INFORMATION PROVIDED Start Marker

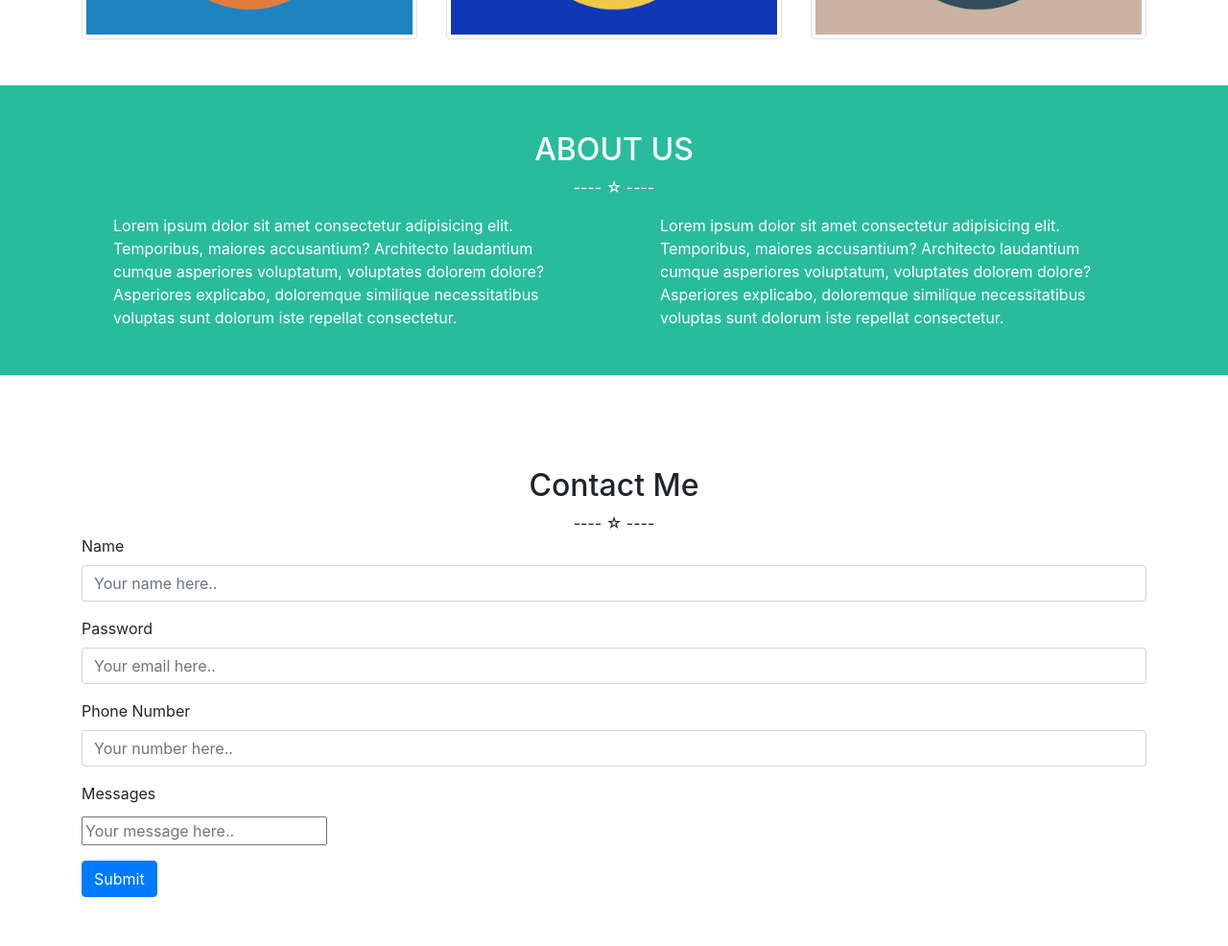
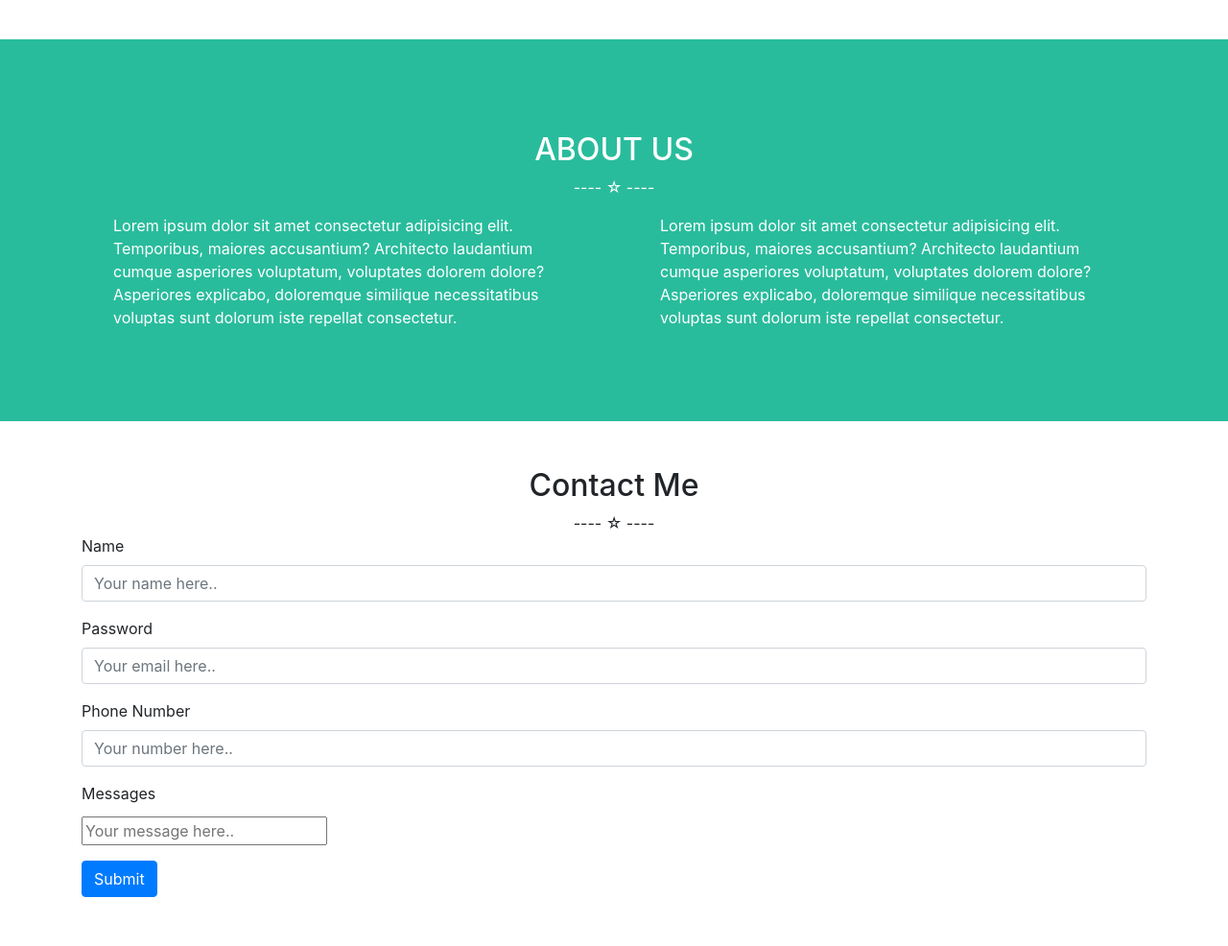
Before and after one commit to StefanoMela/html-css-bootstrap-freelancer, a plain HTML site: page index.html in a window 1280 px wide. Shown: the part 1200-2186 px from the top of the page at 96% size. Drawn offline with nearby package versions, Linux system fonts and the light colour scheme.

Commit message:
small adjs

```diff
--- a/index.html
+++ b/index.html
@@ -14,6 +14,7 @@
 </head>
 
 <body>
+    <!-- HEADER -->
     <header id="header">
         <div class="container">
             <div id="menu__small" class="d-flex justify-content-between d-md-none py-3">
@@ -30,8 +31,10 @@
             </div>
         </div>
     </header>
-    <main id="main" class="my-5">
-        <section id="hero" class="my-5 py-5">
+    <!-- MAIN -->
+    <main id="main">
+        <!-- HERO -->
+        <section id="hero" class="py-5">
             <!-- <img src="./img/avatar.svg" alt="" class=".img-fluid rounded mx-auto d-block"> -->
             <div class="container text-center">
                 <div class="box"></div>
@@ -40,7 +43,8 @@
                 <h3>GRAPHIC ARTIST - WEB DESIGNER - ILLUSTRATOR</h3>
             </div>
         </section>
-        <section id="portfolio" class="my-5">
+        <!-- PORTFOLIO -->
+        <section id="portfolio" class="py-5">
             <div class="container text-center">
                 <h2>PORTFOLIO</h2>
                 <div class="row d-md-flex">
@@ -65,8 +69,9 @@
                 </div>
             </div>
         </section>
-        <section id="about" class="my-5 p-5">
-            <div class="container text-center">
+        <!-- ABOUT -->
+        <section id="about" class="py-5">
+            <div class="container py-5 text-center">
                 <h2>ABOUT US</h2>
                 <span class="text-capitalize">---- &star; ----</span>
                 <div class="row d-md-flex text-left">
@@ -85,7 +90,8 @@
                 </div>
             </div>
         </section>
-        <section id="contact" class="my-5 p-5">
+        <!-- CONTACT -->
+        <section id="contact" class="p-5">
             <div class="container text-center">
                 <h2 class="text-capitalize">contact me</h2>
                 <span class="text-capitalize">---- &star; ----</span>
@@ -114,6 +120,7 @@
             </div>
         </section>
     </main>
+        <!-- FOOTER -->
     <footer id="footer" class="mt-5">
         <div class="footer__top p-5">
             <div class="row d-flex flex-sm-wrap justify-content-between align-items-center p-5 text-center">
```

INFORMATION PROVIDED End Marker

▶ **TASK STATEMENT**
Pictures in the records above are left out; print everything else exactly as written.

▶ **REPLY TO THE TASK**
Before and after one commit to StefanoMela/html-css-bootstrap-freelancer, a plain HTML site: page index.html in a window 1280 px wide. Shown: the part 1200-2186 px from the top of the page at 96% size. Drawn offline with nearby package versions, Linux system fonts and the light colour scheme.

Commit message:
small adjs

```diff
--- a/index.html
+++ b/index.html
@@ -14,6 +14,7 @@
 </head>
 
 <body>
+    <!-- HEADER -->
     <header id="header">
         <div class="container">
             <div id="menu__small" class="d-flex justify-content-between d-md-none py-3">
@@ -30,8 +31,10 @@
             </div>
         </div>
     </header>
-    <main id="main" class="my-5">
-        <section id="hero" class="my-5 py-5">
+    <!-- MAIN -->
+    <main id="main">
+        <!-- HERO -->
+        <section id="hero" class="py-5">
             <!-- <img src="./img/avatar.svg" alt="" class=".img-fluid rounded mx-auto d-block"> -->
             <div class="container text-center">
                 <div class="box"></div>
@@ -40,7 +43,8 @@
                 <h3>GRAPHIC ARTIST - WEB DESIGNER - ILLUSTRATOR</h3>
             </div>
         </section>
-        <section id="portfolio" class="my-5">
+        <!-- PORTFOLIO -->
+        <section id="portfolio" class="py-5">
             <div class="container text-center">
                 <h2>PORTFOLIO</h2>
                 <div class="row d-md-flex">
@@ -65,8 +69,9 @@
                 </div>
             </div>
         </section>
-        <section id="about" class="my-5 p-5">
-            <div class="container text-center">
+        <!-- ABOUT -->
+        <section id="about" class="py-5">
+            <div class="container py-5 text-center">
                 <h2>ABOUT US</h2>
                 <span class="text-capitalize">---- &star; ----</span>
                 <div class="row d-md-flex text-left">
@@ -85,7 +90,8 @@
                 </div>
             </div>
         </section>
-        <section id="contact" class="my-5 p-5">
+        <!-- CONTACT -->
+        <section id="contact" class="p-5">
             <div class="container text-center">
                 <h2 class="text-capitalize">contact me</h2>
                 <span class="text-capitalize">---- &star; ----</span>
@@ -114,6 +120,7 @@
             </div>
         </section>
     </main>
+        <!-- FOOTER -->
     <footer id="footer" class="mt-5">
         <div class="footer__top p-5">
             <div class="row d-flex flex-sm-wrap justify-content-between align-items-center p-5 text-center">
```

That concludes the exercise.